On January 6th the South African Antarctic research vessel SA Agulhas II called into King Edward Cove to drop off several weather buoys. These are deployed for the South African weather service by GSGSSI vessel Pharos SG during the winter.
US research vessel Ronald H Brown was in the maritime zone (MZ) for a week at the end of the month carrying out oceanographic research survey work. The British Antarctic Survey (BAS) vessel RRS Ernest Shackleton also passed through the MZ having called in at Bird Island.
HMS Protector has been working in the South Sandwich Island region. Using its multi beam echo sounder the ship gathered data along areas of the Douglas Straits between Southern Thule and Cook Island for the UK Hydrographic Office to fill in missing data in the Admiralty Charts.
At the same time a survey team were sent to Southern Thule Island – at the southern end of the volcanic island chain. The survey findings will be analyzed to assess the scale of any clean-up work required as a result of previous human presence and whether it would cause unacceptable disruption for the resident penguin colonies – there are more than 60,000 penguins including the chinstrap, adelie and gentoo species - as well as many other varieties of wildlife.
Commanding Officer of HMS Protector Captain Rhett Hatcher said: “Part of our tasking in this austral summer takes us to some very inhospitable and challenging environments but my team are well trained, extremely keen and privileged to see some of these islands that few people ever get to visit.”
The on-board divers were also deployed, one task being to check the landing beach for any rocks or other underwater obstructions that may damage the landing boats. Leading Diver Hayes said: “Diving into such cold temperatures is always challenging but once in it is amazing to see all the wildlife and environment around and underwater – it is quite unlike anywhere else. We were watched the whole time by groups of penguins who seemed intrigued to know what we were doing.”
The last Royal Navy ship to reach Thule Island was HMS York in 2010 but their efforts to get ashore were hampered by the inhospitable environment and changeable weather.

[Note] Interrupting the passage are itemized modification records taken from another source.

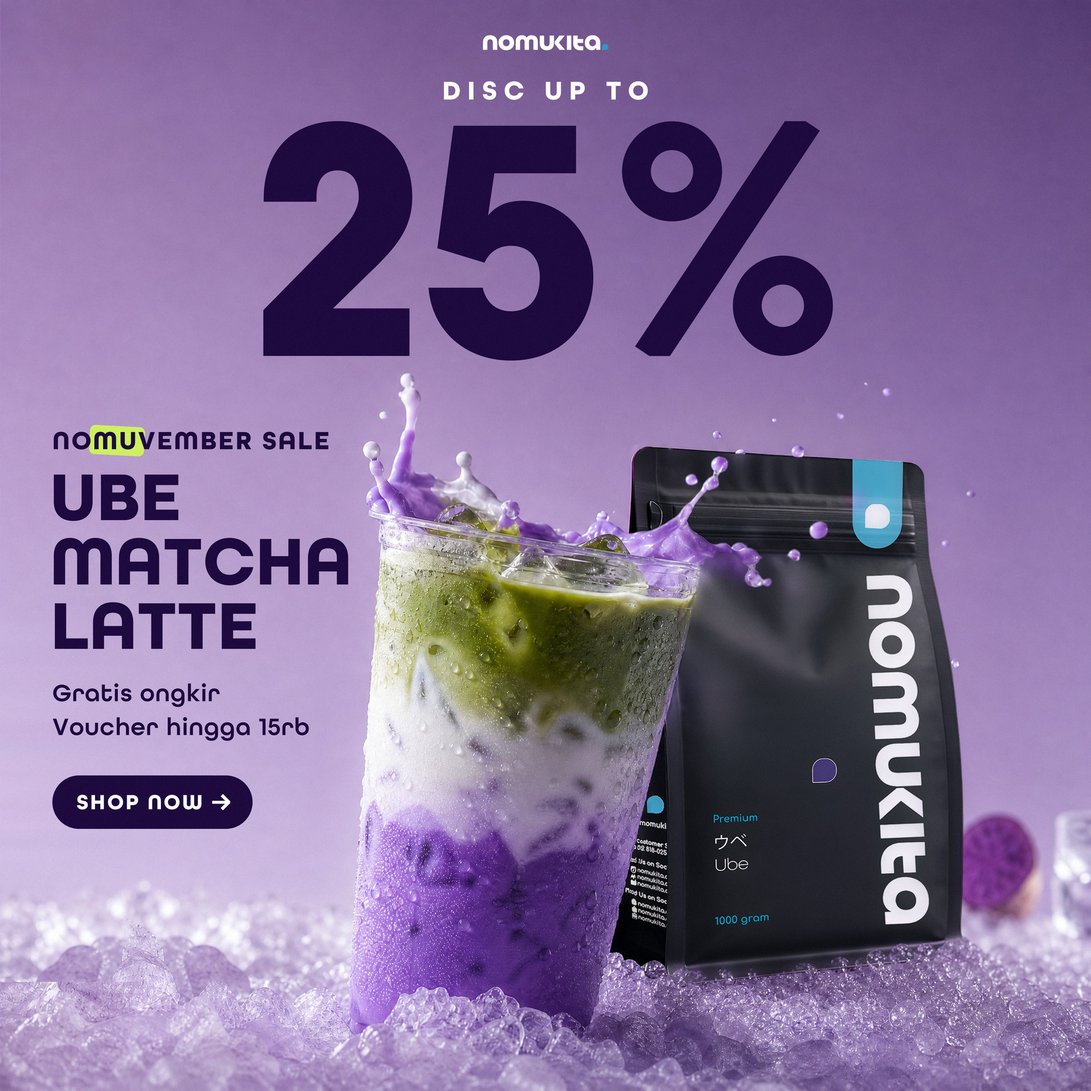
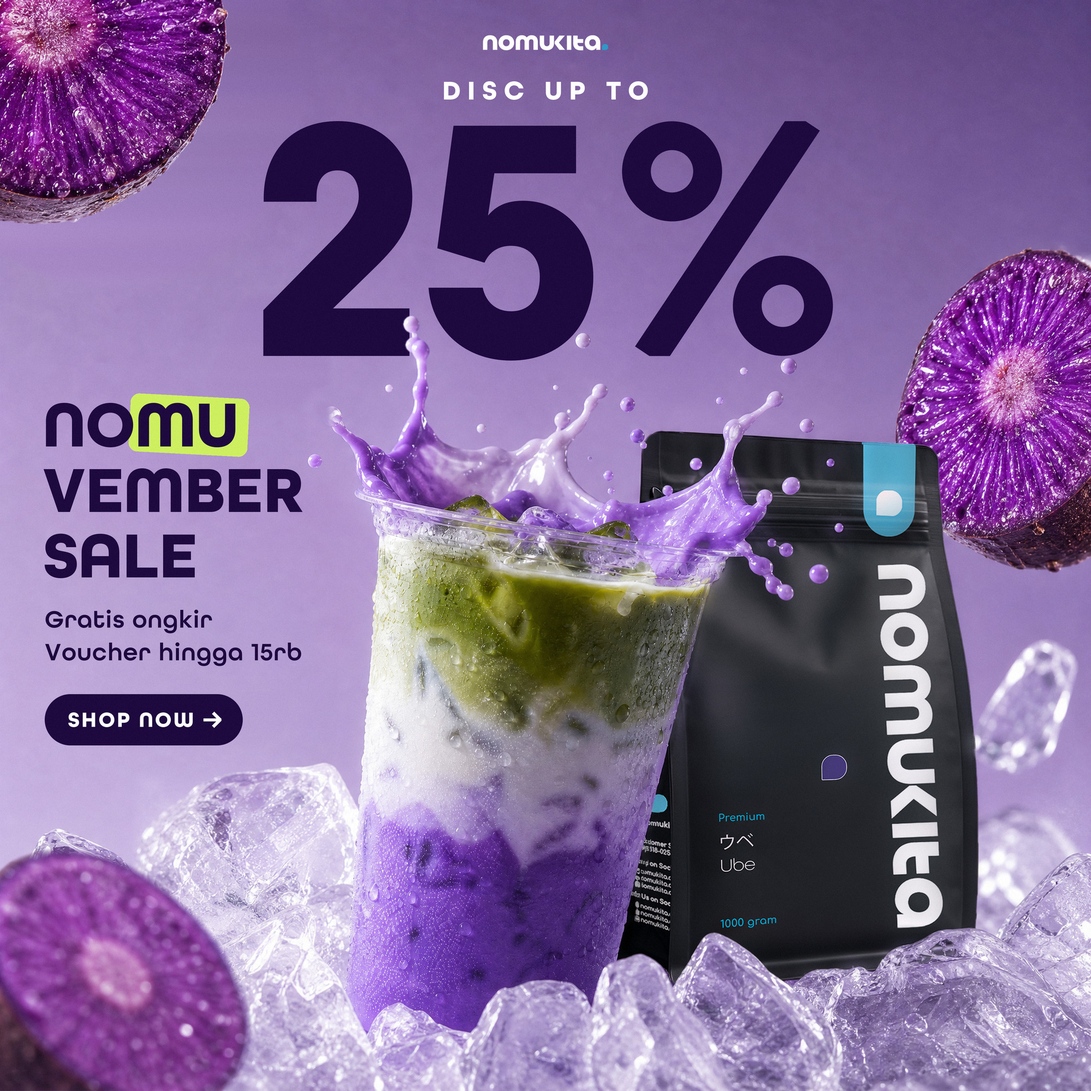
NOMUVEMBER v2: reference-style ice and ube, campaign name as second element
Ice chunks, floating ube rounds and splash follow Referensi N; product
name removed and NOMUVEMBER SALE set large under the 25%. Real Ube
mockup re-pasted again; v1 kept in archive-v1.

Claude-Session: https://claude.ai/code/session_01Bv3a5UzTxRJwy8L4VxmgVZ

diff --git a/banners/nomuvember/scripts/nov_banner.py b/banners/nomuvember/scripts/nov_banner.py
@@ -32,7 +32,7 @@ def erase_left_slice(im):
     out = Image.composite(out.filter(ImageFilter.GaussianBlur(3)), out, m)
     return out
 
-scene = Image.open(N + "/scene2000_clean.png").convert("RGB")   # left ube slice removed (see clean step)
+scene = Image.open(N + "/" + L.get("scene", "scene2_clean.png")).convert("RGB")
 cv = scene.resize((W * K, W * K), Image.LANCZOS).convert("RGBA")
 
 # ---- top block: logo, DISC UP TO, 25% ----
@@ -45,33 +45,50 @@ pct_size = 439 / 0.680          # union height of "2"+"5" = 0.680 em -> 439 px =
 pw, ph = pct_block(cv, W / 2 + L.get("pct_dx", 0), L.get("pct_y", 222), "25", pct_size, fill=INK, align="center")
 print("25% block", round(pw), "x", round(ph), "digit height % of width", round(100 * ph / W, 2))
 
-# ---- left column ----
-x = L.get("col_x", 96)
-y = L.get("lab_y", 792)
-flab = font(ARG_BOLD, L.get("lab_size", 48)); tr = L.get("lab_tr", 3)
-pre, mid, post = "NO", "MU", "VEMBER SALE"
-wpre = text_width(flab, pre, tr) / K + tr; wmid = text_width(flab, mid, tr) / K
-chl = (flab.getbbox("H")[3] - flab.getbbox("H")[1]) / K
-hl = Image.new("RGBA", (int((wmid + 22) * K), int((chl + 22) * K)), (0, 0, 0, 0))
-ImageDraw.Draw(hl).rounded_rectangle([0, 0, hl.width - 1, hl.height - 1], radius=int(10 * K), fill=LIME + (255,))
+# ---- left column: campaign name (2nd in hierarchy) > offers > CTA ----
+x = L.get("col_x", 82)
+fc = font(ARG_BOLD, L.get("camp_size", 120)); ctr = L.get("camp_tr", -1); lh = L.get("camp_lh", 120)
+cy0 = L.get("camp_y", 740)
+chc = (fc.getbbox("H")[3] - fc.getbbox("H")[1]) / K
+# NOMU with the brand half "MU" on a lime marker, then VEMBER, then SALE
+wno = (fc.getlength("N") + fc.getlength("O")) / K + 2 * ctr
+wmu = (fc.getlength("M") + fc.getlength("U")) / K + ctr
+padx, pady = 14, 14
+hl = Image.new("RGBA", (int((wmu + 2 * padx) * K), int((chc + 2 * pady) * K)), (0, 0, 0, 0))
+ImageDraw.Draw(hl).rounded_rectangle([0, 0, hl.width - 1, hl.height - 1], radius=int(16 * K), fill=LIME + (255,))
 hl = hl.rotate(-3, resample=Image.BICUBIC, expand=True)
-cv.alpha_composite(hl, (int((x + wpre - 8) * K), int((y - 11) * K) - int((hl.height - (chl + 22) * K) / 2)))
-draw_text(cv, x, y, pre + mid + post, flab, tr, fill=INK)
-
-fp = font(ARG_BOLD, L.get("prod_size", 128)); lh = L.get("prod_lh", 118)
-py = L.get("prod_y", 870)
-for i, line in enumerate(["UBE", "MATCHA", "LATTE"]):
-    draw_text(cv, x - 4, py + i * lh, line, fp, L.get("prod_tr", 0), fill=INK)
-chp = (fp.getbbox("H")[3] - fp.getbbox("H")[1]) / K
-prod_bottom = py + 2 * lh + chp
+cv.alpha_composite(hl, (int((x + wno - padx) * K) - int((hl.width - (wmu + 2 * padx) * K) / 2),
+                        int((cy0 - pady) * K) - int((hl.height - (chc + 2 * pady) * K) / 2)))
+widths = []
+for i, line in enumerate(["NOMU", "VEMBER", "SALE"]):
+    widths.append(draw_text(cv, x - 4, cy0 + i * lh, line, fc, ctr, fill=INK))
+camp_bottom = cy0 + 2 * lh + chc
 fo = font(ARG_DEMI, L.get("off_size", 46))
-oy = prod_bottom + L.get("gap_off", 66)
+oy = camp_bottom + L.get("gap_off", 62)
 draw_text(cv, x, oy, "Gratis ongkir", fo, 1, fill=INK)
-draw_text(cv, x, oy + L.get("off_lh", 62), "Voucher hingga 15rb", fo, 1, fill=INK)
-cy = oy + L.get("off_lh", 62) + L.get("gap_cta", 104)
-pill_button(cv, x, cy, "SHOP NOW", L.get("cta_size", 40), L.get("cta_h", 98), L.get("cta_pad", 44), fill=INK, text=WHITE, arrow=True, tr=3)
-print("blocks y: label", y, "product", py, "-", round(prod_bottom), "offers", round(oy), "cta", round(cy), "-", round(cy + L.get("cta_h", 98)))
+draw_text(cv, x, oy + L.get("off_lh", 60), "Voucher hingga 15rb", fo, 1, fill=INK)
+ctay = oy + L.get("off_lh", 60) + L.get("gap_cta", 92)
+pill_button(cv, x, ctay, "SHOP NOW", L.get("cta_size", 40), L.get("cta_h", 94), L.get("cta_pad", 42), fill=INK, text=WHITE, arrow=True, tr=3)
+print("campaign widest line", round(max(widths)), "right edge", round(x - 4 + max(widths)), "| blocks y: campaign", cy0, "-", round(camp_bottom),
+      "offers", round(oy), "cta", round(ctay), "-", round(ctay + L.get("cta_h", 94)))
 
+# splash crown in FRONT of the 25%: put the scene's violet splash pixels back over the type (depth, like the reference)
+if L.get("splash_front", True):
+    import cv2
+    sc = np.asarray(scene).astype(np.float32)
+    # splash = whatever stands out from the smooth local background (bg estimated with a wide median)
+    bg = cv2.medianBlur(sc.astype(np.uint8), 61).astype(np.float32)
+    dev = np.abs(sc - bg).max(axis=2)
+    spl = dev > 22
+    zone = np.zeros_like(spl); zone[470:720, 560:1600] = True
+    spl = (spl & zone).astype(np.uint8)
+    spl = cv2.morphologyEx(spl, cv2.MORPH_OPEN, np.ones((3, 3), np.uint8))
+    spl = cv2.morphologyEx(spl, cv2.MORPH_CLOSE, np.ones((5, 5), np.uint8))
+    print("splash-in-front px", int(spl.sum()))
+    m = cv2.GaussianBlur(spl.astype(np.float32), (0, 0), 0.9)
+    m = Image.fromarray((m * 255).astype(np.uint8)).resize((W * K, W * K), Image.LANCZOS)
+    front = scene.resize((W * K, W * K), Image.LANCZOS).convert("RGBA"); front.putalpha(m)
+    cv.alpha_composite(front)
 out = cv.convert("RGB").resize((W, W), Image.LANCZOS)
 a = np.asarray(out).astype(np.float32)
 a += np.random.default_rng(11).normal(0, 1.8, a.shape[:2])[..., None]

diff --git a/banners/nomuvember/scripts/repouch2.py b/banners/nomuvember/scripts/repouch2.py
@@ -1,0 +1,57 @@
+import cv2, numpy as np, sys
+SRC, AFILE, OUT = sys.argv[1], sys.argv[2], sys.argv[3]
+CUP = [tuple(map(int, p.split(','))) for p in sys.argv[4].split(';')]
+ICE_Y = int(sys.argv[5])
+from PIL import Image
+ai = np.asarray(Image.open(SRC).convert('RGB')).astype(np.float32)
+p = Image.open('mockup_ube.png').convert('RGBA'); p = p.crop(p.getbbox())
+pa = np.asarray(p).astype(np.float32)
+A = np.load(AFILE); S = ai.shape[0]
+P = cv2.warpAffine(pa, A, (S, S), flags=cv2.INTER_LANCZOS4, borderValue=0)
+rgb, al = P[..., :3], np.clip(P[..., 3] / 255.0, 0, 1)
+inside = al > 0.98
+
+def shade(valid, sigma=18):
+    w = valid.astype(np.float32)
+    num = cv2.GaussianBlur(ai * w[..., None], (0, 0), sigma); den = cv2.GaussianBlur(rgb * w[..., None], (0, 0), sigma)
+    ratio = (num + 8) / (den + 8)
+    return np.clip(ratio, 0.45, 2.6)
+
+def occluders(Pl, thr=55, k=9, min_area=350):
+    d = np.abs(ai - Pl).max(axis=2)
+    m = ((d > thr) & (al > 0.5)).astype(np.uint8)
+    m = cv2.morphologyEx(m, cv2.MORPH_OPEN, cv2.getStructuringElement(cv2.MORPH_ELLIPSE, (k, k)))
+    n, lab, st, _ = cv2.connectedComponentsWithStats(m)
+    keep = np.zeros_like(m)
+    for i in range(1, n):
+        if st[i, cv2.CC_STAT_AREA] >= min_area: keep[lab == i] = 1
+    keep = cv2.morphologyEx(keep, cv2.MORPH_CLOSE, cv2.getStructuringElement(cv2.MORPH_ELLIPSE, (15, 15)))
+    return keep.astype(bool)
+
+r1 = shade(inside); P1 = np.clip(rgb * r1, 0, 255)
+occ = occluders(P1)
+r2 = shade(inside & ~occ); P2 = np.clip(rgb * r2, 0, 255)
+occ = occluders(P2)
+r3 = shade(inside & ~occ, sigma=14); P3 = np.clip(rgb * r3, 0, 255)
+occ = occluders(P3, thr=50)
+# the clear cup in front of the pouch: straight tapered right edge measured on the AI frame
+from PIL import ImageDraw
+cupm = Image.new("L", (S, S), 0)
+ImageDraw.Draw(cupm).polygon(CUP, fill=255)
+cupm = np.asarray(cupm) > 0
+lum_ai = ai.mean(axis=2)
+ice = (np.arange(S)[:, None] > ICE_Y) & (lum_ai > 100)
+ice = cv2.morphologyEx(ice.astype(np.uint8), cv2.MORPH_OPEN, np.ones((3, 3), np.uint8)).astype(bool)
+# violet splash and droplets flying in front of the pouch (the pouch's own purple mark is far darker)
+spl = ((ai[..., 2] - ai[..., 1]) > 38) & (lum_ai > 112)
+spl = cv2.morphologyEx(spl.astype(np.uint8), cv2.MORPH_OPEN, np.ones((3, 3), np.uint8))
+spl = cv2.dilate(cv2.morphologyEx(spl, cv2.MORPH_CLOSE, np.ones((9, 9), np.uint8)), np.ones((5, 5), np.uint8)).astype(bool)
+occ = occ | cupm | ice | spl
+# composite weight: original pouch where alpha, minus occluders (feathered)
+a_er = cv2.erode((al * 255).astype(np.uint8), np.ones((3, 3), np.uint8)).astype(np.float32) / 255
+w = a_er * (1 - cv2.GaussianBlur(occ.astype(np.float32), (0, 0), 1.6))
+w = cv2.GaussianBlur(w, (0, 0), 0.8)
+out = ai * (1 - w[..., None]) + P3 * w[..., None]
+Image.fromarray(np.clip(out, 0, 255).astype(np.uint8)).save(OUT)
+Image.fromarray((occ * 255).astype(np.uint8)).save(OUT.replace('.png','_occ.png'))
+print("occluder px", int(occ.sum()))

diff --git a/banners/nomuvember/scripts/clean2.py b/banners/nomuvember/scripts/clean2.py
@@ -1,0 +1,49 @@
+import cv2, numpy as np
+from PIL import Image
+im = np.asarray(Image.open('REPOUCH2.png').convert('RGB').resize((2000, 2000), Image.LANCZOS)).astype(np.float32)
+H, W, _ = im.shape
+rng = np.random.default_rng(12)
+
+def row_model(img, y0, y1, xs):
+    """Per-row linear background fit over the clean columns xs, evaluated on all columns."""
+    m = np.zeros((y1 - y0, W, 3), np.float32); X = np.arange(W)
+    for i, y in enumerate(range(y0, y1)):
+        for c in range(3):
+            a, b = np.polyfit(xs, img[y, xs, c], 1); m[i, :, c] = a * X + b
+    return cv2.GaussianBlur(m, (0, 0), sigmaX=1, sigmaY=6)
+
+def fill(img, box, xs, thr=12, grow=15):
+    x0, y0, x1, y1 = box
+    m = row_model(img, y0, y1, xs)
+    d = np.abs(img[y0:y1] - m).max(axis=2)
+    mask = np.zeros((y1 - y0, W), np.uint8); mask[:, x0:x1] = (d[:, x0:x1] > thr)
+    mask = cv2.morphologyEx(mask, cv2.MORPH_CLOSE, np.ones((25, 25), np.uint8))
+    mask = cv2.dilate(mask, np.ones((grow, grow), np.uint8)).astype(np.float32)
+    mask = cv2.GaussianBlur(mask, (0, 0), 5)[..., None]
+    fillv = m + rng.normal(0, 1.4, m.shape[:2])[..., None]
+    img[y0:y1] = img[y0:y1] * (1 - mask) + fillv * mask
+    return img
+
+orig = im.copy()
+# 1) floating ice chunks inside the text column
+im = fill(im, (360, 530, 600, 800), np.r_[110:360])
+im = fill(im, (380, 1245, 560, 1385), np.r_[120:380, 570:630])
+# 2) top-left ube: lift it out, rebuild the background, put it back shifted up-left
+y0, y1 = 0, 600
+m = row_model(orig, y0, y1, np.r_[640:1000])
+d = np.abs(orig[y0:y1] - m).max(axis=2)
+ube = np.zeros((y1 - y0, W), np.uint8); ube[:, :620] = d[:, :620] > 16
+n, lab, st, _ = cv2.connectedComponentsWithStats(ube)
+big = 1 + np.argmax(st[1:, cv2.CC_STAT_AREA]); ube = (lab == big).astype(np.uint8)
+ube = cv2.morphologyEx(ube, cv2.MORPH_CLOSE, np.ones((21, 21), np.uint8))
+cnts, _ = cv2.findContours(ube, cv2.RETR_EXTERNAL, cv2.CHAIN_APPROX_SIMPLE); cv2.drawContours(ube, cnts, -1, 1, -1)
+soft = cv2.GaussianBlur(ube.astype(np.float32), (0, 0), 1.6)
+grow = cv2.GaussianBlur(cv2.dilate(ube, np.ones((17, 17), np.uint8)).astype(np.float32), (0, 0), 5)
+bgfill = m + rng.normal(0, 1.4, m.shape[:2])[..., None]
+im[y0:y1] = im[y0:y1] * (1 - grow[..., None]) + bgfill * grow[..., None]
+DX, DY = -135, -105
+src = orig[y0:y1]; M = np.float32([[1, 0, DX], [0, 1, DY]])
+sh = cv2.warpAffine(src, M, (W, y1 - y0)); shm = cv2.warpAffine(soft, M, (W, y1 - y0))
+im[y0:y1] = im[y0:y1] * (1 - shm[..., None]) + sh * shm[..., None]
+ys, xs_ = np.where(shm > 0.5); print("ube now x", xs_.min(), xs_.max(), "y", ys.min(), ys.max())
+Image.fromarray(np.clip(im, 0, 255).astype(np.uint8)).save('scene2_clean.png')

diff --git a/banners/nomuvember/README.md b/banners/nomuvember/README.md
@@ -1,6 +1,19 @@
 # NOMUVEMBER, banner toko marketplace (Ube Matcha Latte)
 
-File: `nomuvember-ube-matcha-latte.jpg` (1:1, 2000 x 2000 px, JPG, sekitar 0,9 MB)
+File: `nomuvember-ube-matcha-latte.jpg` (1:1, 2000 x 2000 px, JPG, 1,12 MB). Versi pertama di `archive-v1/`.
+
+Revisi v2
+- Es dan ube mengikuti bentuk di Referensi N: tumpukan bongkahan es kristal bening bersegi, es melayang, dan potongan
+  ube bulat besar dengan sisi potongan menghadap kamera, melayang seperti buah di referensi (kiri atas, kanan,
+  kiri bawah). Cipratan di bibir gelas dibuat lebih besar dan bervolume.
+- UBE MATCHA LATTE dihapus. Hierarki: 25% > NOMUVEMBER SALE (tiga baris NOMU / VEMBER / SALE, MU di atas penanda lime)
+  > Gratis ongkir / Voucher hingga 15rb > SHOP NOW.
+- Ujung cipratan menembus ke depan dasar angka 25 untuk kedalaman, seperti di referensi.
+- Ube kiri atas digeser agar tidak menyentuh angka; dua bongkah es melayang di kolom teks dihapus.
+- Pouch asli ditempel ulang (registrasi SIFT skala 1,00, rotasi 0,28 derajat), cipratan di depannya dipertahankan.
+- Tinggi angka terukur 439 px (21,95%). Kontras terburuk: logo 5,2:1, DISC UP TO 4,7:1, 25% 3,5:1,
+  NOMUVEMBER SALE 6,7:1, penawaran 7,4:1, tombol 8,4:1 terhadap latar.
+- Kredit kie.ai v2: 10 (satu image-to-image dengan Referensi N sebagai acuan gaya).
 
 Kenapa 1:1, bukan 2:1
 - Tinggi angka "25" di referensi himhim7_23 diukur per piksel: 237 px pada lebar 1080 px = 21,94% lebar gambar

After the visit to Southern Thule the ship battled her way through extensive ice and thick fog to South Georgia to conduct further hydrographic and diving operations. A team of ten from the ship’s crew did a beach clean-up in Moraine Fjord, mainly of wreckage from the two nearby shipwrecked fishing vessels.